Ultrasound Exposure Can Make People Feel Ill

March 7, 2016

Unlocking Word Meanings

Read the following words/expressions found in today’s article. 

1. exposure / ɪkˈspoʊ ʒər / (n.) – the act of being subjected to something
Example: He had a skin disease because of too much exposure to sunlight.

2. frequency / ˈfri kwən si / (n.) – a unit used for measuring sound
Example: Scientists tested if dogs could hear even the lowest frequency of sound.

3. occupational / ˌɒk yəˈpeɪ ʃə nl / (adj.) – describing something related to a job or work
Example: Some occupational hazards of construction work include exposure to falling objects and loud sounds.

4. insufficient / ˌɪn səˈfɪʃ ənt / (adj.) – not enough
Example: The evidence they presented in the court was insufficient.

5. threshold / ˈθrɛʃ oʊld / (n.) – the beginning or starting level of something
Example: I don’t feel pain easily because I have a high pain threshold


Read the text below.
Scientists found that exposure to high frequency sound waves, better known as ultrasound, can cause people to feel ill.

University of Southampton professor Tim Leighton and his colleagues discovered that ultrasound exposure can explain why many individuals complain about dizziness, nausea, migraine, fatigue, and other negative conditions.
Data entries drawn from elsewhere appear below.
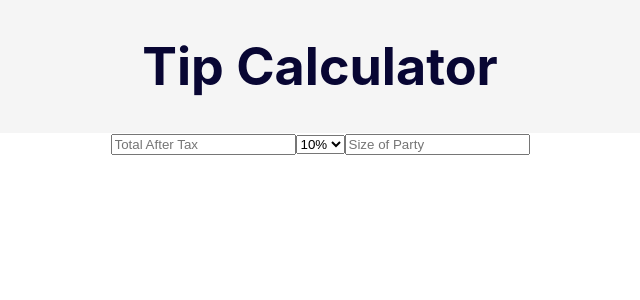
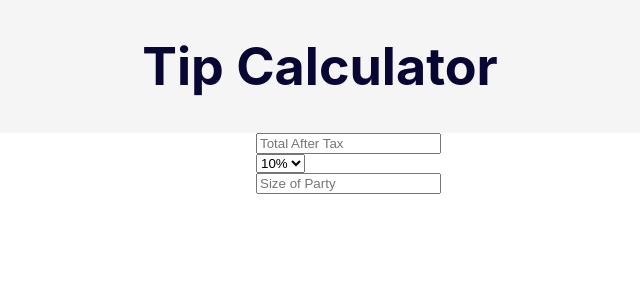
Before and after one commit to edawson1980/q-app, a React (Create React App) app: page / in a window 1280 px wide. Shown: the top 300 px of the page, without its empty margins (320-960 px from the left). Built offline with nearby package versions, Linux system fonts and the light colour scheme.

Commit message:
form styling

```diff
--- a/src/App.css
+++ b/src/App.css
@@ -12,3 +12,9 @@
   font-size: calc(10px + 2vmin);
   color:#080633;
 }
+.app-body{
+  margin-left:45%;
+}
+input, select{
+  display:flex;
+}
--- a/src/App.js
+++ b/src/App.js
@@ -11,7 +11,7 @@ function App() {
       </header>
       <div className="app-body">
         <form>
-          <input type="number" name="total" placeholder="Total After Tax"></input>
+          <input type="text" name="total" placeholder="Total After Tax"></input>
           <select name="tip">
             <option value='.1'>10%</option>
             <option value='.15'>15%</option>
@@ -19,7 +19,7 @@ function App() {
             <option value='.2'>20%</option>
             <option value='.22'>22%</option>
           </select>
-          <input type="number" name="party" placeholder="Size of Party"></input>
+          <input type="text" name="party" placeholder="Size of Party"></input>
         </form>
 
       </div>
```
The team's study suggests that these people are not aware of high frequency sound waves that they have been exposed to in various public places.
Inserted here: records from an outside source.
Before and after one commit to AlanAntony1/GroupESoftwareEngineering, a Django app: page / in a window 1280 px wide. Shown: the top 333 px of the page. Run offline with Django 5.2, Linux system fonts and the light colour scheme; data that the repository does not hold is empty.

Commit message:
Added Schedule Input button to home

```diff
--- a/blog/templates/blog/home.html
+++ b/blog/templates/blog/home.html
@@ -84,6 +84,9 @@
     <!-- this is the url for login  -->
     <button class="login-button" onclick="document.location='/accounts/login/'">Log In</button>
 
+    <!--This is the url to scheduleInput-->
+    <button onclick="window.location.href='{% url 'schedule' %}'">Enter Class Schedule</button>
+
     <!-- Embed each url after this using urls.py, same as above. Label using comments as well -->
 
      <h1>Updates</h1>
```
Currently, workplaces have existing guidelines for protection against occupational ultrasound caused by industrial cleaning or drilling equipment. Leighton believes that these   guidelines are insufficient for the general public and is calling out for the establishment of a separate set of guidelines for those who are exposed to ultrasound in public or residential areas.
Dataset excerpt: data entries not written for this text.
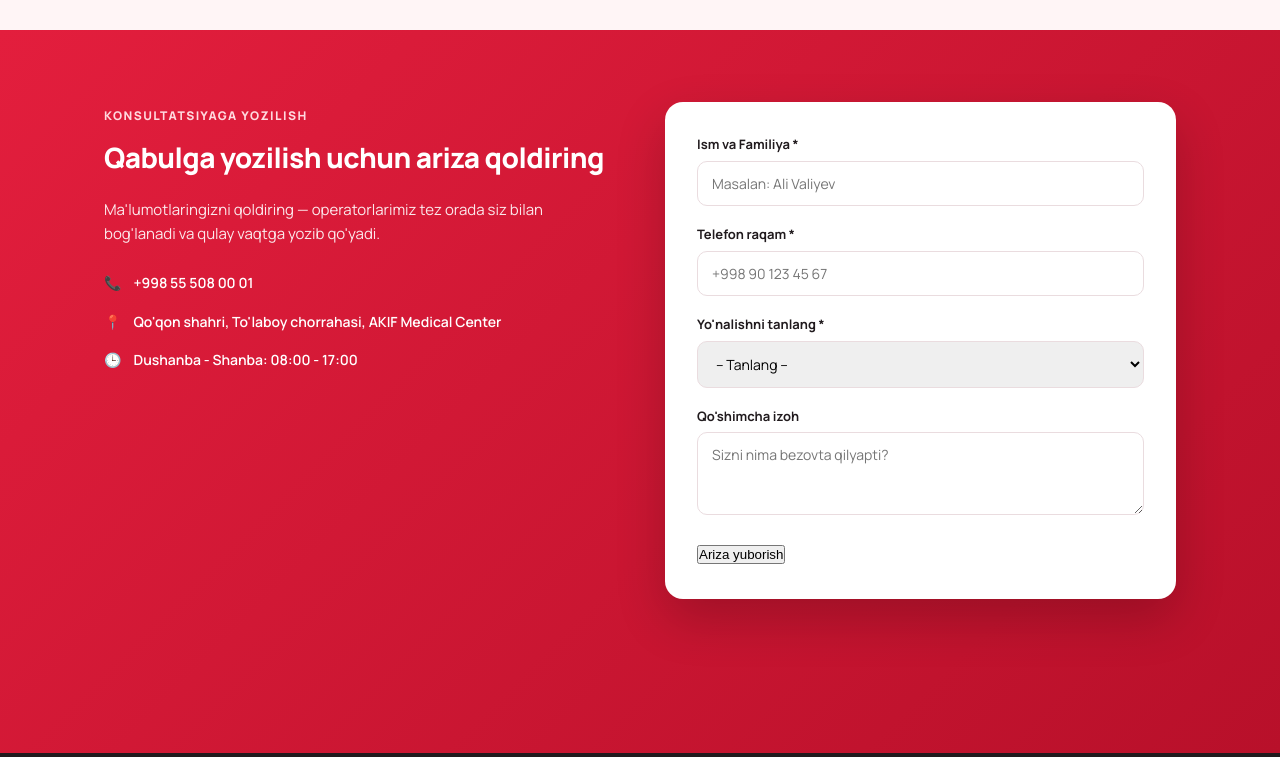
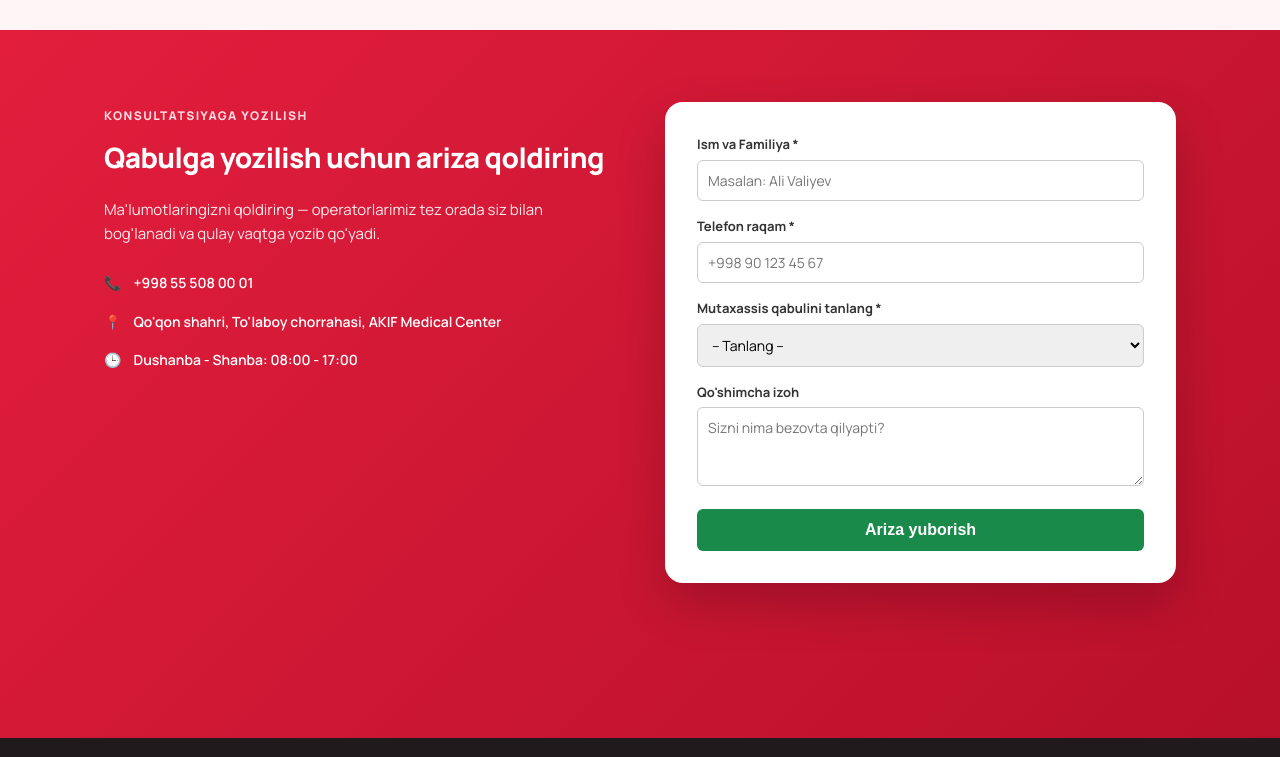
Before and after one commit to ravshansub/akifmedical, a plain HTML site: page index.html in a window 1280 px wide. Shown: the part 2940-3697 px from the top of the page. Drawn offline with Linux system fonts and the light colour scheme.

Commit message:
Add files via upload

```diff
--- a/index.html
+++ b/index.html
@@ -188,6 +188,63 @@ h1,h2,h3{font-weight:800; letter-spacing:-0.02em;}
   border-radius: 12px;
   flex-shrink: 0;
 }
+.form-container {
+      background: #ffffff;
+      padding: 30px;
+      border-radius: 12px;
+      box-shadow: 0 4px 15px rgba(0,0,0,0.1);
+      width: 100%;
+      max-width: 450px;
+    }
+    .form-container h2 {
+      margin-top: 0;
+      color: #201A1D;
+      text-align: center;
+    }
+    .form-group {
+      margin-bottom: 15px;
+    }
+    .form-group label {
+      display: block;
+      margin-bottom: 5px;
+      font-weight: bold;
+      color: #333;
+    }
+    .form-group input,
+    .form-group select,
+    .form-group textarea {
+      width: 100%;
+      padding: 10px;
+      border: 1px solid #ccc;
+      border-radius: 6px;
+      box-sizing: border-box;
+      font-size: 14px;
+    }
+    .btn-submit {
+      width: 100%;
+      padding: 12px;
+      background-color: #1a8a4a;
+      color: white;
+      border: none;
+      border-radius: 6px;
+      font-size: 16px;
+      font-weight: bold;
+      cursor: pointer;
+      transition: background 0.3s ease;
+    }
+    .btn-submit:hover {
+      background-color: #146c3a;
+    }
+    .btn-submit:disabled {
+      background-color: #cccccc;
+      cursor: not-allowed;
+    }
+    .form-status {
+      margin-top: 15px;
+      text-align: center;
+      font-size: 14px;
+      font-weight: bold;
+    }
 
 
 @media (max-width: 860px){
@@ -433,13 +490,22 @@ h1,h2,h3{font-weight:800; letter-spacing:-0.02em;}
     </div>
 
     <div class="form-group">
-      <label for="department">Yo'nalishni tanlang *</label>
+      <label for="department">Mutaxassis qabulini tanlang *</label>
       <select id="department" required>
         <option value="">-- Tanlang --</option>
-        <option value="Kardiologiya">Kardiologiya</option>
-        <option value="Nevrologiya">Nevrologiya</option>
-        <option value="Pediatriya">Pediatriya</option>
+        <option value="Kardiolog">Kardiolog</option>
+        <option value="Ginekolog">Ginekolog</option>
+        <option value="Nevrolog">Nevrolog</option>
+        <option value="Neyroxirurg">Neyroxirurg</option>
+        <option value="Urolog">Urolog</option>
+        <option value="Dermatolog/Kosmetolog">Dermatolog/Kosmetolog</option>
+        <option value="Flebolog/Qon-tomir">Flebolog/Qon-tomir</option>
+        <option value="LOR">LOR</option>
+        <option value="Stomatolog">Stomatolog</option>
+        <option value="Gastroenterolog">Gastroenterolog</option>
+        <option value="Pediatr">Pediatr</option>
         <option value="Umumiy ko'rik">Umumiy ko'rik</option>
+        <option value="Boshqa">Boshqa</option>
       </select>
     </div>
 
```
Leighton and his team based their findings on sound recordings they collected from various public places such as train stations, schools, sports stadiums, libraries, and shopping centers. Results show that the public is regularly exposed to ultrasound frequencies beyond 20 kHz – higher than the threshold of sound frequency to be heard by an individual, based on workplace guidelines.

Since recordings showed frequency levels that are beyond the ideal level, Leighton believes that people in these places who complain of certain symptoms may be unaware that ultrasound exposure is the cause. However, he also notes that the limited number of studies about ultrasound makes it impossible to provide evidence on the risk of high frequency sound waves to the general public.

Viewpoint Discussion

Enjoy a discussion with your tutor.  

Discussion A

·         Do you think Leighton’s call for further research on ultrasound should be taken seriously? Why or why not?
·         What do you think can authorities do to help people avoid the harmful effects of ultrasound?

Discussion B
·         Why is it important for people to take care of their hearing?
·         What will you do to cope if you cannot hear? Explain your answer.

March 7, 2016